Introduction

For any owner of a large dog, knowing the strength and reputation of the breed is essential. While smaller breeds may lend themselves to the idea of a dog nestled in a purse and yapping happily all the way, a larger breed may offer a much more intimidating presence. Large dogs can be seen as dangerous, scary, or even aggressive, and though many of them are quite friendly, being able to maintain control over a large dog’s behavior may make all the difference.

Among the larger breeds known for an intimidating appearance, the Rottweiler stands out as the “bad boy” of them all. With a large head, dark colored fur, and powerful body, the Rottweiler can be a formidable companion. However, many Rotties, as they’re affectionately called, are loving family dogs when given the right training and socialization early on in life. To prevent a Rottweiler puppy from becoming aggressive, you must prepare for every situation to ensure that your dog grows to be happy and well behaved.

Defining Tasks

Some puppies may begin to show aggressive tendencies early on. Unlike smaller breeds which may not be able to do much damage if a bite occurs, a large dog can quickly become an issue if he begins to show aggression.
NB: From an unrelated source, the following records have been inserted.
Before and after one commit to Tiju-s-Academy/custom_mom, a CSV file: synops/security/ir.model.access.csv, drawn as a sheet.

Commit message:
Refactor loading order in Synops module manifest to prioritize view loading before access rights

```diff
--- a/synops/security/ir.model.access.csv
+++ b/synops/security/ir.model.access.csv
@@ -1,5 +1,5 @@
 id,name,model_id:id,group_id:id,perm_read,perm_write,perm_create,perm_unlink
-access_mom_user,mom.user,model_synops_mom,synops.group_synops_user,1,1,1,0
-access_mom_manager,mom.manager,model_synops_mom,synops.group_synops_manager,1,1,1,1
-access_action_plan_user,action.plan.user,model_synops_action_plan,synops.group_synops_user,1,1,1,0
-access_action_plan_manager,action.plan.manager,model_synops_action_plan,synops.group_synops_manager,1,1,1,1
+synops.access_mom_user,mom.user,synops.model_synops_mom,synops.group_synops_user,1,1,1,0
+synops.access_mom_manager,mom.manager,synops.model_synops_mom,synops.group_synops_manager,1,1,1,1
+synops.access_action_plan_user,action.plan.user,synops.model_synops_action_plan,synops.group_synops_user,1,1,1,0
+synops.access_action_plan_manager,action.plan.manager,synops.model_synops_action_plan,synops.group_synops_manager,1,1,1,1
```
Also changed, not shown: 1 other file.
Whether that aggression is occurring because of fear, resource guarding, or overexcitement, it should be addressed as soon as possible.

Aggression in Rottweiler puppies can be tackled in a variety of ways, though the best method is a combination of methods. Socialization and positive reinforcement should begin as soon as you bring your Rottweiler puppy home and continue for the first two to four months of his life in order to properly establish good behavior around people and other dogs.

Getting Started

Before targeting aggression in your puppy, ensure that the aggression is not a result of illness or injury. Have him checked by a veterinarian to rule out any health problems. Following that, you should gather up some tasty treats and toys in order to act as motivators for your Rottweiler’s training. The better rewards you can offer for good behavior, the more likely it will be that your puppy will respond well to your training.

Be sure to supervise any interaction with other dogs or small children, as a bite or a fight can occur very quickly and suddenly. Be prepared to remove your puppy from any stressful situation.

The Socialization Method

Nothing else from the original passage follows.